Created in essence to combat the lack of gender diversity in festivals, the organisers had the right ideas in mind when it came to this extra stage.

However, in practice, there were a few things to be improved on for next year’s festival.

The location of the stage is a mystery to not only festival-goers, but some of the stewards as well. Located in a hideaway corner of the green near the Smirnoff Bar, it felt almost like a hidden secret to unlock.

The acts that played over the weekend included the likes of: Cara Rose, Lauren Spiteri, Zoe Graham and The Eves. In my opinion, one of the more positive things about this stage is the exposure that Queen Tuts gives to smaller female-centric artists. I had never heard of the majority of these artists before the festival but I found new loves in the forms of Edinburgh duo The Eves.

The stage was similar in layout to the original King Tut’s stage, with the addition of some seating in order to give it a more relaxed vibe in comparison to the other stages at TRNSMT. However, this layout made it difficult for crowds to form at the stage and boogie to the artists.

On TRNSMT’s official website they state

“The Queen Tut’s Stage is a very important addition to TRNSMT Festival. As a company, we are committed to helping to close the gender play gap and at TRNSMT specifically, we have focussed on providing a platform for core female acts at a grassroots level to help them become the bill toppers of the future. Of course, as an industry, we have a long way to go but we feel this is a real step in the right direction.”

The festival also collaborated with SWIM, who are a Scottish female network of musicians and industry professionals committed to gaining equal opportunities for women.

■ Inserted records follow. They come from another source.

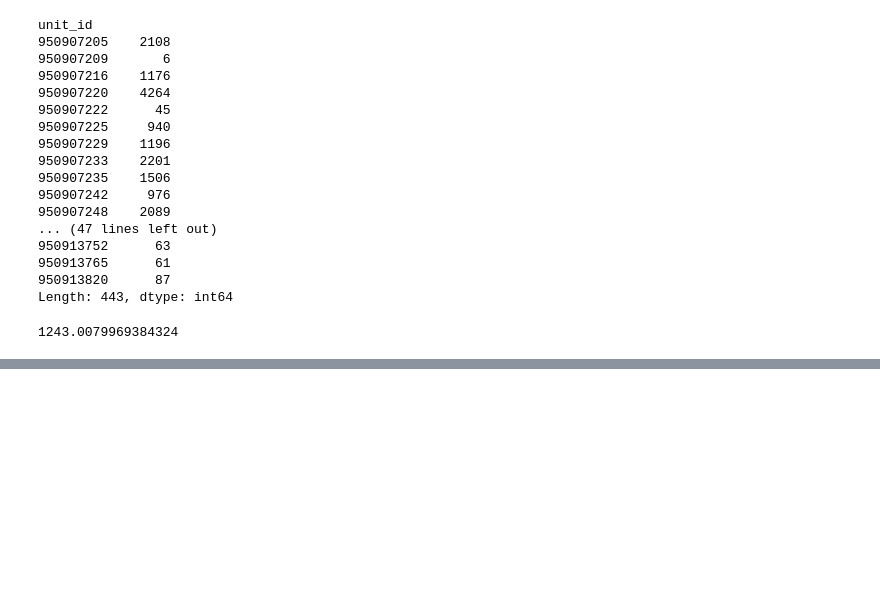
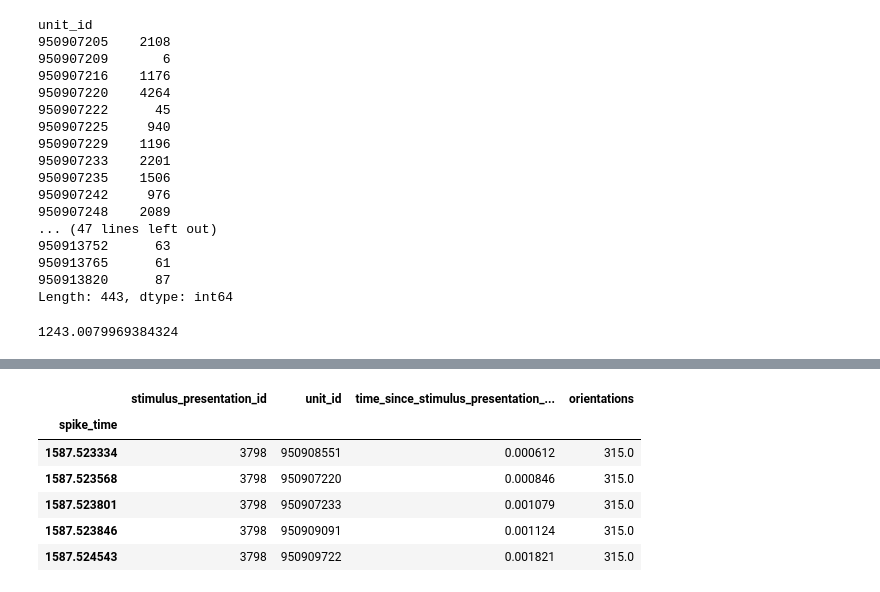
Before and after one commit to ViniciusLima94/allen-dataset, a Jupyter notebook: notebooks/1. Exploring the dataset.ipynb, the cells around one changed output, grey strips where cells are left out. Cells and saved outputs as stored; diff of their text form; code cells hidden in the pictures; blank space fills up the shorter version.

```diff
--- a/notebooks/1. Exploring the dataset.ipynb
+++ b/notebooks/1. Exploring the dataset.ipynb
@@ -392,0 +500,4 @@ times.groupby(['unit_id']).apply(len).values.std() / np.sqrt(len(times.groupby([
+# %%
+    times = session.presentationwise_spike_times(
+            stimulus_presentation_ids=3798,
+            unit_ids=session.units.index.values)
@@ -392,0 +527,10 @@ times.groupby(['unit_id']).apply(len).values.std() / np.sqrt(len(times.groupby([
+# %%
+times.head()
+# %% [output]
+|  | stimulus_presentation_id | unit_id | time_since_stimulus_presentation_... | orientations |
+| spike_time |  |  |  |  |
+| 1587.523334 | 3798 | 950908551 | 0.000612 | 315.0 |
+| 1587.523568 | 3798 | 950907220 | 0.000846 | 315.0 |
+| 1587.523801 | 3798 | 950907233 | 0.001079 | 315.0 |
+| 1587.523846 | 3798 | 950909091 | 0.001124 | 315.0 |
+| 1587.524543 | 3798 | 950909722 | 0.001821 | 315.0 |
```
Also changed, not shown: parts of 51 cells of this notebook.
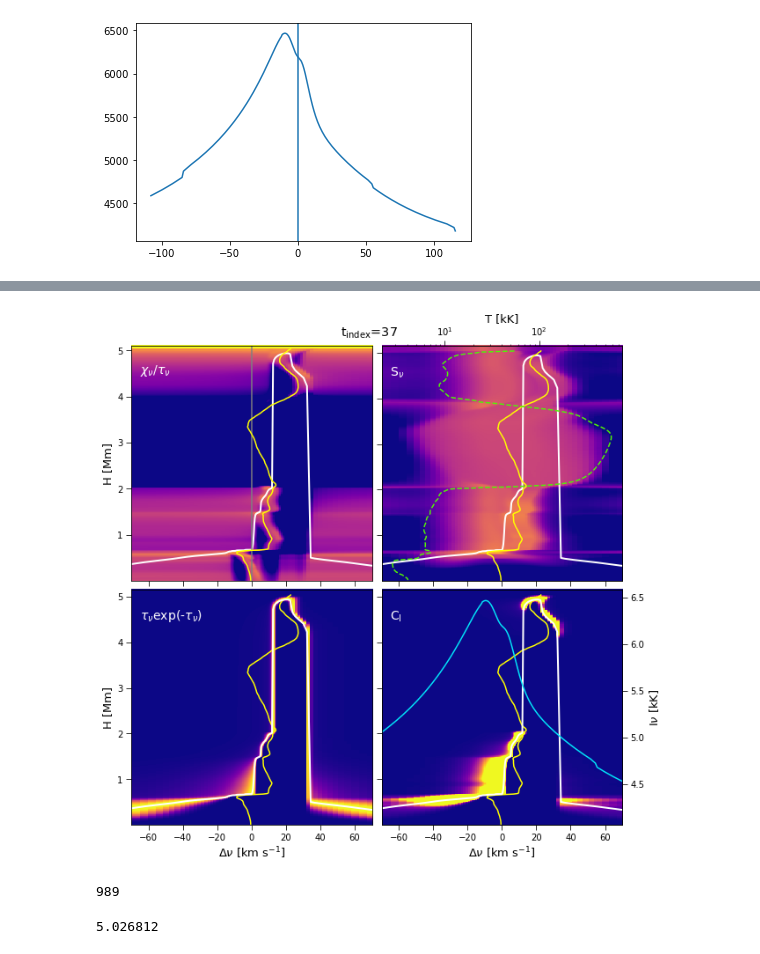
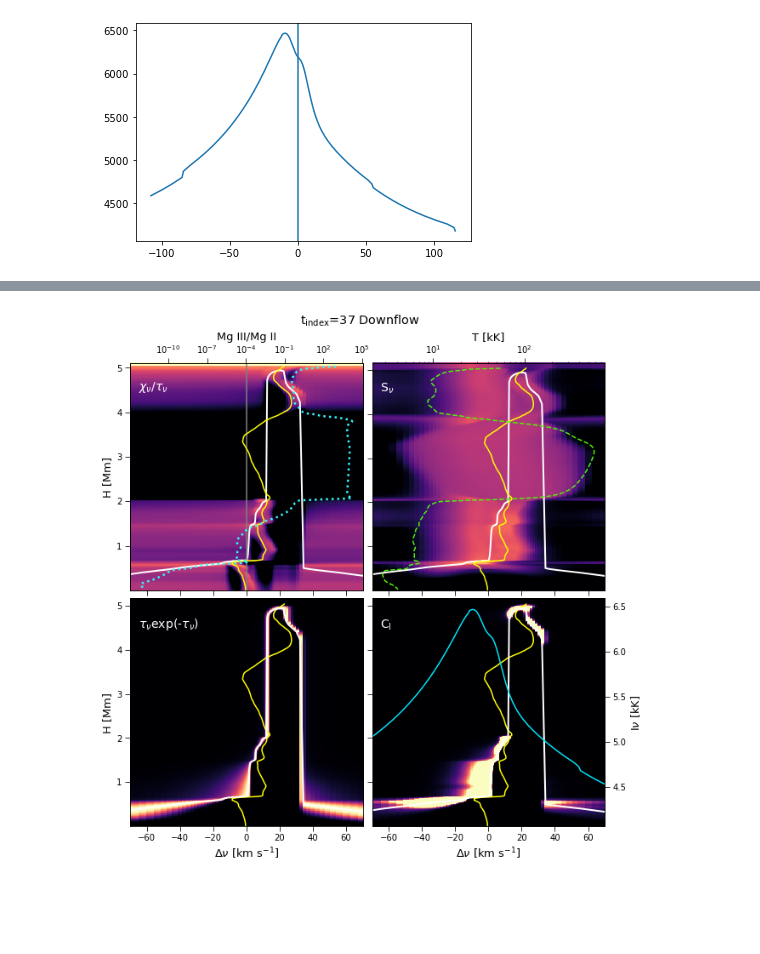
Before and after one commit to souvikita/Bifrost-simulation-analysis, a Jupyter notebook: Cont_function.ipynb, the cells around one changed output, grey strips where cells are left out. Cells and saved outputs as stored; diff of their text form; code cells hidden in the pictures; blank space fills up the shorter version.

Commit message:
Added the Mg III/Mg II populations

```diff
--- a/Cont_function.ipynb
+++ b/Cont_function.ipynb
@@ -519,0 +517,3 @@ dataMg_DRRE_ray_aux = rh15d.Rh15dout(dpath_Mg_DRRE)
+# %%
+dpath_Mg_DRRE = '/mn/stornext/u3/souvikb/rh_2019/rh/rh15d/run_Mg_Juan_new/output_downflows_pops/'
+dataMg_DRRE_ray_aux = rh15d.Rh15dout(dpath_Mg_DRRE)
@@ -615,3 +619,9 @@ plt.axvline(x=0)
 # %% [output]
 <matplotlib.lines.Line2D at 0x...>
 [figure]
+# %%
+continuum_DRRE = dataMg_DRRE_ray_aux.atom_MG.populations[10,X_pix,Y_pix,988:1410]
+tot_mgII_DRRE = np.sum(dataMg_DRRE_ray_aux.atom_MG.populations[0:9,X_pix,Y_pix,988:1410],axis=0)
+
+plt.plot(z1[988:1410],continuum_DRRE/tot_mgII_DRRE)
+plt.yscale('log')
@@ -618,8 +630,8 @@ plt.axvline(x=0)
 # %%
-xdopp_minmax=[-50,50]
-cmap1 = 'plasma'
+xdopp_minmax=[-70,70]
+cmap1 = 'magma'
 fig, axs =plt.subplots(2,2,figsize=(10,10),facecolor='w', edgecolor='k')
-fig.suptitle(r't$_{\mathrm{index}}$=37',va='center',y=0.9,size='x-large')
+fig.suptitle(r't$_{\mathrm{index}}$=37 Downflow',va='center',y=0.95,size='x-large')
 fig.subplots_adjust(hspace = 0.04,wspace=0.04)
 axs=axs.ravel()
 
@@ -636,6 +648,13 @@ axs[0].plot(-1*vel_juan[0,4866,37,988:1410]/1e3,z1[988:1410],color='yellow')
 axs[0].set_ylabel('H [Mm]',fontsize=13)
 axs[0].set_xticklabels([])
 axs[0].tick_params(direction='out', length=6,color='black')
+
+ax0=axs[0].twiny()
+#color ='tab:black'
+ax0.set_xlabel(r'Mg III/Mg II',fontsize=13)
+ax0.plot(continuum_DRRE/tot_mgII_DRRE,z1[988:1410],color='#33F6FF', linestyle='dotted',linewidth=2.5)
+ax0.set_xscale('log')
+ax0.tick_params(direction='out', length=6,color='black')
 
 norm2 = cm.colors.Normalize(vmax=-7.5,vmin=-10)
 im1 = NonUniformImage(axs[1], interpolation='nearest', extent=[xdopp_minmax[0],xdopp_minmax[1],z1[1410],z1[988]],cmap=cmap1,norm=norm2)
@@ -662,40 +681,32 @@ im2 = NonUniformImage(axs[2], interpolation='nearest', extent=[xdopp_minmax[0],x
 im2.set_data(x1,z1[:988:-1],np.flipud(np.squeeze((tau_factor_new_DRRE.T))))
 axs[2].set_xlim(-70,70)
 axs[2].set_ylim(z1[1410],5.15)
 axs[2].images.append(im2)
 axs[2].text(-65,4.5,r'$\tau_{\nu}$exp(-$\tau_{\nu}$)',color='white',size=14)
 axs[2].plot(-1*vel_juan[0,4866,37,988:1410]/1e3,z1[988:1410],color='yellow')
 axs[2].plot(dopp_Mgk,Tau_ht_new_DRRE[X_pix,Y_pix,indices[12:152]]/1e6,color='white',linewidth=2)
 axs[2].tick_params(direction='out', length=6,color='black')
 axs[2].set_ylabel('H [Mm]',fontsize=13)
 axs[2].set_xlabel(r'$\Delta$$\nu$ [km s$^{-1}$]',fontsize=13)
 
 norm4 = cm.colors.Normalize(vmax=7e-16, vmin=0)
 im3 = NonUniformImage(axs[3], interpolation='nearest', extent=[xdopp_minmax[0],xdopp_minmax[1],z1[1410],z1[988]],cmap=cmap1,norm=norm4)
 im3.set_data(x1,z1[:988:-1],np.flipud(np.squeeze((C_I_DRRE.T))))
 axs[3].set_xlim(-70,70)
 axs[3].set_ylim(z1[1410],5.15)
 axs[3].images.append(im3)
 axs[3].text(-65,4.5,r'C$_{\mathrm{I}}$',color='white',size=14)
 axs[3].plot(-1*vel_juan[0,4866,37,988:1410]/1e3,z1[988:1410],color='yellow')
 axs[3].plot(dopp_Mgk,Tau_ht_new_DRRE[X_pix,Y_pix,indices[12:152]]/1e6,color='white',linewidth=2)
 axs[3].tick_params(direction='out', length=6,color='black')
 axs[3].set_yticklabels([])
 axs[3].set_xlabel(r'$\Delta$$\nu$ [km s$^{-1}$]',fontsize=13)
 
 ax3=axs[3].twinx()
 #color ='tab:black'
 ax3.set_ylabel(r'I$\nu$ [kK]',fontsize=13)
 ax3.plot(dopp_Mgk,T_brightness_DRRE/1e3,color='#03E5FA')
 ax3.tick_params(direction='out', length=6,color='black')
-#plt.savefig('/mn/stornext/d9/souvikb/paper5_results/Cont_func_RRE_Mg.pdf',dpi=400,format='pdf',bbox_inches = 'tight',pad_innches=0.1)
+plt.savefig('/mn/stornext/d9/souvikb/paper5_results/Cont_func_RRE_Mg.pdf',dpi=400,format='pdf',bbox_inches = 'tight',pad_innches=0.1)
 # %% [output]
-[figure, old version]
+[figure, new version]
-# %%
-1554-565
-# %% [output]
-989
-# %%
-z1[989]
-# %% [output]
-5.026812
```
Also changed, not shown: parts of 6 cells of this notebook.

Representatives from SWIM, which stands for Scottish Women Inventing Music, were on hand at TRNSMT to spread their message and ask people to donate to help them continue their important work.

The mix of music that these artists brought to the Queen Tut’s stage is another huge positive for the festival in general. From soulful folk artist Tamzene to rough grunge band CRYSTAL, the stage has it all in terms of style and diversity of music.

So overall, the move that TRNSMT made with Queen Tut’s was smart and a good choice, and can only be improved upon for next year’s festival which takes place from Friday 10thJuly till Sunday 12thJuly. 

To find out more about the festival and the community of SWIM, read more here:

https://trnsmtfest.com/news-post/trnsmt-2020-early-bird-tickets
https://www.scottishwomeninventingmusic.com/fullmission